I am not great at being positive. I’m a little bit of a Debbie Downer. My default mode is to feel everything is bad and there’s nothing I can do to make it better. Some people will say this is a good thing—to recognize that, apart from Christ, nothing is good, everything leads to death (morbid I know, but true). But this is not 100 percent true for all things. When it comes to people—our neighbors, family members, friends—we are to act in a different way. The Eighth Commandment tells us, “You shall not bear false witness against your neighbor” (Exodus 20:16). As Luther describes in his Small Catechism, we are to “explain everything in the kindest way” when it comes to our neighbors.
If you’re anything like me, this is hard. Or maybe it’s not you who struggles with this problem but one of your friends, acquaintances, or children. Breaking the Eighth can easily happen in everyday life. It can come out as gossip, assumptions, or criticism. When we apply the Eighth Commandment to outreach and evangelism, we must ask, How can I be sharing Good News if I am continually making comments and displaying criticism toward others?
Practically, here are some ways to combat breaking the Eighth.
Switch Up Your Thinking
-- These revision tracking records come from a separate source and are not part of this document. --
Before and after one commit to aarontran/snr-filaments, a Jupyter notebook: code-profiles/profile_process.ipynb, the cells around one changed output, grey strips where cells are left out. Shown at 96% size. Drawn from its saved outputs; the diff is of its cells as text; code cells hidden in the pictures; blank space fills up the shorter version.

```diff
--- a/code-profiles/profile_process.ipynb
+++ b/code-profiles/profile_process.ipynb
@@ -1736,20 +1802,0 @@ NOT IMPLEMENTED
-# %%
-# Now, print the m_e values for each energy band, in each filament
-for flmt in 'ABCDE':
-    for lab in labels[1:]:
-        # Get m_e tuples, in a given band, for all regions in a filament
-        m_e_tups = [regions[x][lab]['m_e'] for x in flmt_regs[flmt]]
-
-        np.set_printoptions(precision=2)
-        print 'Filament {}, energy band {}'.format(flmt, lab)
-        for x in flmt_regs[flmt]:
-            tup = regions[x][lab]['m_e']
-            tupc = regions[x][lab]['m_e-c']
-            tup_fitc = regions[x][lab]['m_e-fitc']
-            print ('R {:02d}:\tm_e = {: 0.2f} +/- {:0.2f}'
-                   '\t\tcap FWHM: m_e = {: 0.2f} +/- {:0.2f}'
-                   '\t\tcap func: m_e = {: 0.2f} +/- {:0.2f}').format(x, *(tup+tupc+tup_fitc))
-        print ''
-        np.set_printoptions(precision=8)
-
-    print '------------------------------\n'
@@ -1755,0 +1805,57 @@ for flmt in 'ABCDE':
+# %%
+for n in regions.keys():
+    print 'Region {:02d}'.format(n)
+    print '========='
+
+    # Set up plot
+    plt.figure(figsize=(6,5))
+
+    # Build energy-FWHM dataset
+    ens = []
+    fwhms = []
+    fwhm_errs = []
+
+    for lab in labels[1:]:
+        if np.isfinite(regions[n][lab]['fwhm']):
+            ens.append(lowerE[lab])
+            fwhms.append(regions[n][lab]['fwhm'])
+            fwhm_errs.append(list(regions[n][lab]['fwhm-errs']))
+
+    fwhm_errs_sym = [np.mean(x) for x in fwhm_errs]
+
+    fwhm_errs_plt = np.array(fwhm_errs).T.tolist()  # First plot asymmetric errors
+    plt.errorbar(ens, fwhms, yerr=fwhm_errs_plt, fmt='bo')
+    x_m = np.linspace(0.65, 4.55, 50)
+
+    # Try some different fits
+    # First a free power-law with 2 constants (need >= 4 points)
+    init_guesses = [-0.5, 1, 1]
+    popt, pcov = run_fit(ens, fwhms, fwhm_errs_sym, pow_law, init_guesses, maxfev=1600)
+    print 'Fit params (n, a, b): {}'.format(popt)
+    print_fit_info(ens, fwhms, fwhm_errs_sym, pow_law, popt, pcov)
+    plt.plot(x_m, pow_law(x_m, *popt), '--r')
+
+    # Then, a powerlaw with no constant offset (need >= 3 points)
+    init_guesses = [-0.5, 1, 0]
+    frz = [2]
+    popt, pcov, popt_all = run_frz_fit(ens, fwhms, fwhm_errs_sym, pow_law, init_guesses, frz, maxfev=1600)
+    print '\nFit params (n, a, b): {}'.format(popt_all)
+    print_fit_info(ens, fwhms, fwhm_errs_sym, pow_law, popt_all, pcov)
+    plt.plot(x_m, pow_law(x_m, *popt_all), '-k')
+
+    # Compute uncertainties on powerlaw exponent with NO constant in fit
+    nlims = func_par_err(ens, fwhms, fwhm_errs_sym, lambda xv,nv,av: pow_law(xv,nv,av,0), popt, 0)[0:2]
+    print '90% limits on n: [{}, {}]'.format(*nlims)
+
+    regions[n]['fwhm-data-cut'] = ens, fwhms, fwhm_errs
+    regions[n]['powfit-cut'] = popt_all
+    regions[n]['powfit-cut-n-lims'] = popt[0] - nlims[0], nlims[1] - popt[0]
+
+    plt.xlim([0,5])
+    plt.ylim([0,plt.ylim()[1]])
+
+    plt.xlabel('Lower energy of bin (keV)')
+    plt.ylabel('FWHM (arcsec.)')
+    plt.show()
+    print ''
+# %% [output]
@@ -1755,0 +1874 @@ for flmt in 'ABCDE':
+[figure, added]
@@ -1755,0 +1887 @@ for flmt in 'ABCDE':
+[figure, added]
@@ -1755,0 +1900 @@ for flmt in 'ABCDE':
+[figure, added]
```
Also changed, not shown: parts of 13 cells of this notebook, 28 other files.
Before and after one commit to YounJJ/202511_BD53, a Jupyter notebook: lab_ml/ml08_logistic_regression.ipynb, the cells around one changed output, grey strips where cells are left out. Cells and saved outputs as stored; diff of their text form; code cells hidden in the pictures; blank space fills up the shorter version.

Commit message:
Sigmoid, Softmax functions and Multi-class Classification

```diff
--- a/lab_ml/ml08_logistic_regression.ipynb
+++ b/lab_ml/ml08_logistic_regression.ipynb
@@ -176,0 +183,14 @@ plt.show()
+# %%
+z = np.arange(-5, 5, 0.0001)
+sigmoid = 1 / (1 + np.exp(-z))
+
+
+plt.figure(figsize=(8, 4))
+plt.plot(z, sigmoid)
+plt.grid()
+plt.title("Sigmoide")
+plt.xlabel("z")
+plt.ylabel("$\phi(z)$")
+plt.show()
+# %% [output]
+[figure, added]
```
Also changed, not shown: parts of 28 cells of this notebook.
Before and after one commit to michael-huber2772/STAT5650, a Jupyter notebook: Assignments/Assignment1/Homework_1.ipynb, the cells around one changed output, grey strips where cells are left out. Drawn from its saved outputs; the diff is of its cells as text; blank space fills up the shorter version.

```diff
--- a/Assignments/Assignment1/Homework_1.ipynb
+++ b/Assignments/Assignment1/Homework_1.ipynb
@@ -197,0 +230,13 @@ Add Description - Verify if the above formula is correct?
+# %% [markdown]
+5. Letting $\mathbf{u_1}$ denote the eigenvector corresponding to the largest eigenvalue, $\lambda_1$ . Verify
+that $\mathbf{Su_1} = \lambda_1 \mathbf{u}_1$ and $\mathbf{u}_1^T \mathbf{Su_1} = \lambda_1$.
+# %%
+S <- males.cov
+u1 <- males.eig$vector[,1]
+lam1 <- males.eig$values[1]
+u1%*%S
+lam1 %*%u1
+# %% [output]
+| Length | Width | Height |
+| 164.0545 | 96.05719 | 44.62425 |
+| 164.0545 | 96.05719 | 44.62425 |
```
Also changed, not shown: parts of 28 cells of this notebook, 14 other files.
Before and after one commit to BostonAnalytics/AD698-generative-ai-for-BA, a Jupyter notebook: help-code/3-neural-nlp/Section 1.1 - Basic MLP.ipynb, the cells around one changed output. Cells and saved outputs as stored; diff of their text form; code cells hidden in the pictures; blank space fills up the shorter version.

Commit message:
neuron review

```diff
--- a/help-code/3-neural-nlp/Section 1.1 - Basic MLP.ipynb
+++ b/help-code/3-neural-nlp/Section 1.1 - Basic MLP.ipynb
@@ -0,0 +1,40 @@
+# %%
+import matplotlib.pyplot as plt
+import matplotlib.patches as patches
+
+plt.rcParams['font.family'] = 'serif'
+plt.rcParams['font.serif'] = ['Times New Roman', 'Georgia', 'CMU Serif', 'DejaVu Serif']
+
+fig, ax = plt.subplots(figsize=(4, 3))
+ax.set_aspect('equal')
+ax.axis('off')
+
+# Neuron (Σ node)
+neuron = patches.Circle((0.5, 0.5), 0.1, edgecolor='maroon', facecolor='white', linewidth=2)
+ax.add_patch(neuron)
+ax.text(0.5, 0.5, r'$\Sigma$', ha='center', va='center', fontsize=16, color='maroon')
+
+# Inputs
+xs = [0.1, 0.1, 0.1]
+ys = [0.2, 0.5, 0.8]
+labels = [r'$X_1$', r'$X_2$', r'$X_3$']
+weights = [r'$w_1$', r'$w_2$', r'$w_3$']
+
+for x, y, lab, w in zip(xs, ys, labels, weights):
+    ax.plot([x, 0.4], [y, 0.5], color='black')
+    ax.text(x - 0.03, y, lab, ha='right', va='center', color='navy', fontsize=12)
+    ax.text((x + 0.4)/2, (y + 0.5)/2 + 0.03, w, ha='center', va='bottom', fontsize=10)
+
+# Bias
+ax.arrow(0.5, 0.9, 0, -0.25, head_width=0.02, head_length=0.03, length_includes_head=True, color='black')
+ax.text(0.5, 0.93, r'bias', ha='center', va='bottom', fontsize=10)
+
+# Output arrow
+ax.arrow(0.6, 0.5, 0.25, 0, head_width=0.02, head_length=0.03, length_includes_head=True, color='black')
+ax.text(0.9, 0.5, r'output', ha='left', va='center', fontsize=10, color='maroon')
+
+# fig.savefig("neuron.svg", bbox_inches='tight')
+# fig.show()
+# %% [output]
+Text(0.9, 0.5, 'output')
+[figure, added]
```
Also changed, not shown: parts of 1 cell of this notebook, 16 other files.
I know that this is easier said than done. Whenever I lean on the negative side of things, my husband always tells me, “You don’t know it’s bad.” He reminds me that even though signs may be pointing to bad, God works all for good (Romans 8:28). He reminds me not only that God is working for good but also that I’m making an assumption about whoever else is involved. That I’m assuming that there is malice somewhere. That doesn’t seem like I’m putting the best construction on it, does it?
So, what do I do practically? I tell myself no. When I start to imagine that everything is bad, I try and stop. I remind myself that “I don’t know it’s bad.” I remind myself of Romans 8:28, and I ask myself, “What is the best that could be true?” And then focus on that.
Watch Your Mouth
Holding my tongue is not my strong suit. I tend to speak too much and sometimes speak before I think. I’ve had to learn to stop myself and redirect my words. Instead of pointing out a negative about a situation, I try to speak out loud a positive (even if my brain is telling me that this is bad and I should talk about it as such to everyone).
For example, at the beginning of the pandemic (and currently, if we’re being honest) everything felt new and foreign and bad. All of our lives were turned upside down, and I was having none of it. I found myself scared and anxious. As we were on stay-at-home orders, my parents decided to cancel their trip to see us (for the first time since we moved). When they told us over the phone, I wanted to break the Eighth and say something quickly and harshly about the situation. Instead, I stopped myself, thought a second, and said, “It’s a bummer, but we’ve been really busy lately, and we probably need to rest.”
I could have easily said something that broke the Eighth, but viewing my life as a witness to Christ stopped me.
Test against Scripture
In 2 Corinthians 10:5, Paul writes, “We destroy arguments and every lofty opinion raised against the knowledge of God, and take every thought captive to obey Christ.” When I am struggling to keep the Eighth Commandment and I voice an opinion that goes against how God’s Word tells us to behave/speak, I try to remember to bring every thought to Christ. And where can I find Jesus? Where He says I can—in Scripture. The Lutheran Study Bible notes on this verse that the disciples should “bring their understanding into captivity to the obedience of Christ.”
Ask yourself these questions: “Is my response to this situation in line with Scripture? Is this a situation where I don’t know the outcome? Would it hurt my witness to Christ to speak in that way with that tone?” Having a firm understanding and foundation of Scripture helps us to answer these questions.
Rest in Christ’s Forgiveness
We all make mistakes. I know that I probably broke the Eighth Commandment 1,500 times or more while writing this post. But we have forgiveness found in Christ. I am not perfect at being positive during situations, and even though I try, I will never be. And the same goes for you. But we can rest in the forgiveness found at the foot of the cross, knowing that the Holy Spirit works in you to point you towards truth and grace.
The next time you’re tempted to explain something in not the kindest way, remember to take every thought captive and know that as a child of God, your life is a witness to Christ’s forgiveness.
Scripture: ESV®. Catechism: © 1986 CPH. TLSB: © 2009 CPH.